The Beach Nut is inside a restaurant, Waterman’s Seaside Grill, that has cameras trained on the parking lot and valet stand. “If it’s someone who drove to the restaurant, we can easily pull the footage of the license plates to send to the police,” says Martinez. “We can also get names off the dinner checks from the restaurant’s point-of-sale system.”
Inside the store, there are more cameras angled at every corner. “If we need to watch someone more closely, we can do it from the monitor at the register or from my phone,” Martinez says.
Warning signsIn-store security cameras can do more than simply record thefts, they can deter them as well — as long as you let potential thieves know that they’re there. “You don’t actually have to have the cameras,” says Wagner. “Merely announcing that you have cameras will make a lot of potential thieves think twice.”
You can even add a dash of humor, as Duffey has. “As soon as you walk into our store, you’ll see a sign on the window saying, “Just to let you know, this place is covered in cameras. So please don’t steal, because if you do, I will call the police, and they’ll call your Mom,’ with a little sad-face emoji.”
Behind closed doorsSome seaside retailers choose to keep high-dollar merchandise in protective custody inside locked showcases. “All of our premium, luxury-brand sunglasses are inside locked cases,” says Gaburo. Valuable jewelry is kept at the register.
There are anti-theft systems like magnetic security tags, but those might be too pricey for a small retailer.
If you’ve ever been to an Apple store, you’ve probably noticed the steel cables anchoring the phones and computers. Duffy came up with a budget version of this. “We had these keychains that were getting stolen all the time, so I tied fishing line to them.

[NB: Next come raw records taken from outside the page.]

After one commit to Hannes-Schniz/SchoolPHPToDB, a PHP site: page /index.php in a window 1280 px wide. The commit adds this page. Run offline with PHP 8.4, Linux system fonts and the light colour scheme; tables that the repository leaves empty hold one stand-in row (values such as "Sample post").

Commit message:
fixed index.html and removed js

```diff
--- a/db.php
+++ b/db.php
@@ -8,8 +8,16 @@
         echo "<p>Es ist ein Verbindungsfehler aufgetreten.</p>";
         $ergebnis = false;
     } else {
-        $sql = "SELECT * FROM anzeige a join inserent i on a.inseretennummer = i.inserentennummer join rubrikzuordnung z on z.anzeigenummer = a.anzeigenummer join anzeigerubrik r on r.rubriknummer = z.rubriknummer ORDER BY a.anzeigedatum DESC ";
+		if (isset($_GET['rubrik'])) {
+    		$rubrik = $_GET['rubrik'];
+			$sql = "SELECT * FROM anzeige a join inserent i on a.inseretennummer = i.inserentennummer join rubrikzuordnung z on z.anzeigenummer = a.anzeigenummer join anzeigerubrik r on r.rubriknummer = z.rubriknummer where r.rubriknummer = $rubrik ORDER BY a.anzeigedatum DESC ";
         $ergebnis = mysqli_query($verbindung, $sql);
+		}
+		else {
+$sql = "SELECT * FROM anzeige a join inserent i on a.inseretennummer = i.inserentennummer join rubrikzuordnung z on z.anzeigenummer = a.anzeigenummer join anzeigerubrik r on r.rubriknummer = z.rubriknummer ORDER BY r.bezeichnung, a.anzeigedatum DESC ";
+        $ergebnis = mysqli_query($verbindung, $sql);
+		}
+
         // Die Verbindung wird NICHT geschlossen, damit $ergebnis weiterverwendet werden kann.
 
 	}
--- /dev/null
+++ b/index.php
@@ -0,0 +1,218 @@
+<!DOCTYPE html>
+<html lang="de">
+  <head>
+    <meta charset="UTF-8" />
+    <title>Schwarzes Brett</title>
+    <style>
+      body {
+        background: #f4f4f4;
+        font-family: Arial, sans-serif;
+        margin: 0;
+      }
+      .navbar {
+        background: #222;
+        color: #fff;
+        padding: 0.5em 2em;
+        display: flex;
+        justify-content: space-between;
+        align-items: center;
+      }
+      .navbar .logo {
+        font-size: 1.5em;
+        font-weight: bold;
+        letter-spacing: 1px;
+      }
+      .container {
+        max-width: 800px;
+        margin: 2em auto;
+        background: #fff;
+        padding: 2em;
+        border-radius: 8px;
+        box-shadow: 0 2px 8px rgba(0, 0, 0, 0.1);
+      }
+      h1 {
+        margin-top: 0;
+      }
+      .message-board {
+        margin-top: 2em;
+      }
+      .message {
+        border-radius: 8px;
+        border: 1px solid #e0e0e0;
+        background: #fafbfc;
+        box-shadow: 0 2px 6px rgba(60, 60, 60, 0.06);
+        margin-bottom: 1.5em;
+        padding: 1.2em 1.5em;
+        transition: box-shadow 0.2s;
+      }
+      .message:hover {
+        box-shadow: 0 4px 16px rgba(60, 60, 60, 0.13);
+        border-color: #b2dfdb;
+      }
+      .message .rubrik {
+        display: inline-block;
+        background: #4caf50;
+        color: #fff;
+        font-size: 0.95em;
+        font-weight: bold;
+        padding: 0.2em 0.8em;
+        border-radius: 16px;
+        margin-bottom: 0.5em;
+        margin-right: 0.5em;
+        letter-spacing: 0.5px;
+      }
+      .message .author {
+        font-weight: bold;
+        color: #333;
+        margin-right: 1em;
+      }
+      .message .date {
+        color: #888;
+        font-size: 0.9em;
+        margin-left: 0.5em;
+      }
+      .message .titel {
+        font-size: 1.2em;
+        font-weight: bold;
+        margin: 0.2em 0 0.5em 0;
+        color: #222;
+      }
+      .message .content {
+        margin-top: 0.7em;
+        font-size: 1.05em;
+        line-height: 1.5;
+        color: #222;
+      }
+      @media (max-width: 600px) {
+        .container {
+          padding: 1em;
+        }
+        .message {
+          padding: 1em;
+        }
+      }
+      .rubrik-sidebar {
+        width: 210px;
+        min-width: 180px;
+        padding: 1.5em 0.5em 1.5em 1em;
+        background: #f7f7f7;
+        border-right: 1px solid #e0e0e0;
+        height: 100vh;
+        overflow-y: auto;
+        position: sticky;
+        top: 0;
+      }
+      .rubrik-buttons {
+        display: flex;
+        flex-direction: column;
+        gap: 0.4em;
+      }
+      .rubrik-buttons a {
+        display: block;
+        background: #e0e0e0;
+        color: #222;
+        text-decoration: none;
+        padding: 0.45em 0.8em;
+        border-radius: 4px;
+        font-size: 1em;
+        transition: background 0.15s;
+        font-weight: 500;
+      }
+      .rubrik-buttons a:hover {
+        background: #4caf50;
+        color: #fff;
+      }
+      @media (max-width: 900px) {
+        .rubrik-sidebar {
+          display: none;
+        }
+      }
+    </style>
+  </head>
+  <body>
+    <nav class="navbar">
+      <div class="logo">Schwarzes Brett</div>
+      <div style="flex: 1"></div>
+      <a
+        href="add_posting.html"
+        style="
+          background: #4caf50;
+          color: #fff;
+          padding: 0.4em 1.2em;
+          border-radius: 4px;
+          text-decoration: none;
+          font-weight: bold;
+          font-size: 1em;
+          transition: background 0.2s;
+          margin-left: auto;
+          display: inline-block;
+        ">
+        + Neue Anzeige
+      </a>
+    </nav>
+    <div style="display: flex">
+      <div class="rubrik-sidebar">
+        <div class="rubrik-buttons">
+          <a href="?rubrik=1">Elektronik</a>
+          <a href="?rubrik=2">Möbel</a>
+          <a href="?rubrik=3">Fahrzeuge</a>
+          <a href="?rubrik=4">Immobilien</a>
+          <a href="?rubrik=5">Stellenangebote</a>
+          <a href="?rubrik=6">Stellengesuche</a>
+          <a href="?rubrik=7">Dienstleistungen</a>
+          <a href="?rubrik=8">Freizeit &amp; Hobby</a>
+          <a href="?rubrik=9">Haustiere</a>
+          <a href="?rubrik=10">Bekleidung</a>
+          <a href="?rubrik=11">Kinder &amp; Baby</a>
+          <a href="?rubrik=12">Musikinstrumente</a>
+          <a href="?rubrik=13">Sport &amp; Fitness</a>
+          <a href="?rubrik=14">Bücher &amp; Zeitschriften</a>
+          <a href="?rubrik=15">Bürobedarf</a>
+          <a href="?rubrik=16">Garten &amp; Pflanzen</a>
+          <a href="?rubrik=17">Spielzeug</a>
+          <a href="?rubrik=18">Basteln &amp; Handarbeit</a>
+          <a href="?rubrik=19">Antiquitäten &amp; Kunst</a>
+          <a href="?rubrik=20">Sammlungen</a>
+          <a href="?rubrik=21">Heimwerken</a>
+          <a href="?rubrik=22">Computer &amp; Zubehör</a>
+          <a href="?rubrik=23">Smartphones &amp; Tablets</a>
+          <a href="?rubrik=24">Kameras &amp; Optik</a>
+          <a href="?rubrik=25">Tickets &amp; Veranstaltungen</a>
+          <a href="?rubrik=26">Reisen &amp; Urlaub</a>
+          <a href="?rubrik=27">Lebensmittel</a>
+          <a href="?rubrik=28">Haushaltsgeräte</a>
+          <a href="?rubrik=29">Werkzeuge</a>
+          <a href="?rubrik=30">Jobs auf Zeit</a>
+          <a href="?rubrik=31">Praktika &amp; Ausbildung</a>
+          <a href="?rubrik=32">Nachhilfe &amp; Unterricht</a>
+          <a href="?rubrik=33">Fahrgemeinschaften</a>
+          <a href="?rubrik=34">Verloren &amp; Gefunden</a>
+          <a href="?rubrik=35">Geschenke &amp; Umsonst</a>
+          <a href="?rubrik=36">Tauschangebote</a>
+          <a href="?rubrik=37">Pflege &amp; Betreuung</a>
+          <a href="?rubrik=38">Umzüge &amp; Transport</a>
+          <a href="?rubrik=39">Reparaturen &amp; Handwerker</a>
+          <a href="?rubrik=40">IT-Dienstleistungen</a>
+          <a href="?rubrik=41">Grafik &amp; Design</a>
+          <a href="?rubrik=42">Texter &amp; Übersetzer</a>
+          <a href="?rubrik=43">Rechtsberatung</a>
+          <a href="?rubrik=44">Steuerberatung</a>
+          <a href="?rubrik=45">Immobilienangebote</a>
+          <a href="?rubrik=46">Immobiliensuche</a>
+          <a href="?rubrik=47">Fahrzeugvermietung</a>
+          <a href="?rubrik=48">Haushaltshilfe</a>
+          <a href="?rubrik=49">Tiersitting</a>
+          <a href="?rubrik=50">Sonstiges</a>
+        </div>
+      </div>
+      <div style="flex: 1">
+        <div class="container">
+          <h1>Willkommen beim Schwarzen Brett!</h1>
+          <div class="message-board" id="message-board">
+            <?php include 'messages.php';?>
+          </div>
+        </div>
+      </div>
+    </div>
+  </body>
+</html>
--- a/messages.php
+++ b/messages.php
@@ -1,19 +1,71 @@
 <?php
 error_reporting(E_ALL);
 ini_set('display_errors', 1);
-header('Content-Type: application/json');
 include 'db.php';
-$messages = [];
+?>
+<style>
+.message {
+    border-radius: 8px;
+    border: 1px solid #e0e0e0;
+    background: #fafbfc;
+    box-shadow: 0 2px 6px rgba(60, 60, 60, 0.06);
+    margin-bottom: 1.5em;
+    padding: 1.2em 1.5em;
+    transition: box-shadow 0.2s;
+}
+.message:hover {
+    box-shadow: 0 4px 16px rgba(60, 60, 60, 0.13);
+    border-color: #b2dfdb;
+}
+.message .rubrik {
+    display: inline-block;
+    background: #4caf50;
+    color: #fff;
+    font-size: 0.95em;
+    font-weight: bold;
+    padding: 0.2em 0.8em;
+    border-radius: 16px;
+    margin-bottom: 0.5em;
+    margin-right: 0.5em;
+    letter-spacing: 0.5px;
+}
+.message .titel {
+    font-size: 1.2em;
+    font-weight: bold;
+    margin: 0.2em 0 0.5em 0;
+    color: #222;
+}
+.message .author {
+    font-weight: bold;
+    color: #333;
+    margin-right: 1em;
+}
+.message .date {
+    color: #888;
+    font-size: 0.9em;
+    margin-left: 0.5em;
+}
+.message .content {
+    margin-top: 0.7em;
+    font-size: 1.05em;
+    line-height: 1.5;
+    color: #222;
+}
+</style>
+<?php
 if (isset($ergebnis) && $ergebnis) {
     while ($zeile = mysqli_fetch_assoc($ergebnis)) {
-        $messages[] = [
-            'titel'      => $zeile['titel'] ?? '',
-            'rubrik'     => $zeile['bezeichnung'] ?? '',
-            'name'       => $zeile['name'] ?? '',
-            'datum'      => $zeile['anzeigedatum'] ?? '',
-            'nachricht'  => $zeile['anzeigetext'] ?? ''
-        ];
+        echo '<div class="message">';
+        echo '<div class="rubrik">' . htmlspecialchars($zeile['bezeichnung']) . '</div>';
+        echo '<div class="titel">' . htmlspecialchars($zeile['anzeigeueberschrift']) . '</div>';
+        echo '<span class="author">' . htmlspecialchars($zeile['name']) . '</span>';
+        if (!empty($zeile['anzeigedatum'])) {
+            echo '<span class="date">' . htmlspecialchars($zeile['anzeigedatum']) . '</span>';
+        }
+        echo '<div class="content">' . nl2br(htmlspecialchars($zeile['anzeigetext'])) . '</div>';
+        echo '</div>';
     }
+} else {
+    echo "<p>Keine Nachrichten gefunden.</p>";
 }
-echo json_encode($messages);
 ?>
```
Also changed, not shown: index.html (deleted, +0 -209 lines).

It’s not like people can't yank the line and just take them, but it’d be a bit more noticeable.”
Keeping countShoplifters often take advantage of the privacy afforded by a dressing room curtain or door.
“We count the items when people go in and when they come out,” says Duffey. “I do it with them — ‘okay, you’ve got one, two, three, four items,’ — verbalizing that ‘I know you have four items, so you’d better come out with four items.’” Duffey and her co-workers also clear away clothing left hanging so there’s no confusion later.
But keeping count can be a challenge, admits Duffey. “When we’re busy, things can fall through the cracks, like people using the dressing room without asking.”
Martinez uses the counting technique too. “With the items that don’t sell as often we all keep mental counts in our head of how many there are. If we see an empty space, we’re really good about asking each other, ‘Did you sell that? It’s gone.’”
What to do and not to doEmotions can run high when you see someone stealing, as the following story illustrates. “A guy came in here and walked around with one of our skateboards for a while, then set it down by the door and left,” remembers Duffey. “Before I got a chance to put it back, he returned, reached inside the door, grabbed the skateboard and left.”
What happened next Duffey admits shouldn’t have. “I hurtled over the counter and me and my co-worker just took off after him,” she says. They caught him and recovered the skateboard.
What should a shop owner or employee do when they observe someone shoplifting? Wagner asked a theft-prevention officer this question. “He said, ‘The first rule is, don’t confront them.’ The person committing the crime could be trying to get money to buy drugs and may not be in their right mind. They may get violent. It’s just too dangerous.’” No item of merchandise, no matter how valuable, is worth someone getting injured or even killed.
What should you do instead? “Make a mental note of what they’re wearing,” says Wagner, “anything that could identify the person. Get a license plate if possible. Then call the police.”
You don’t have to sit back and be a victim while unscrupulous individuals cut into your hard-earned profits. By taking a few precautions, you can make your store more appealing to shoppers and less appealing to shoplifters.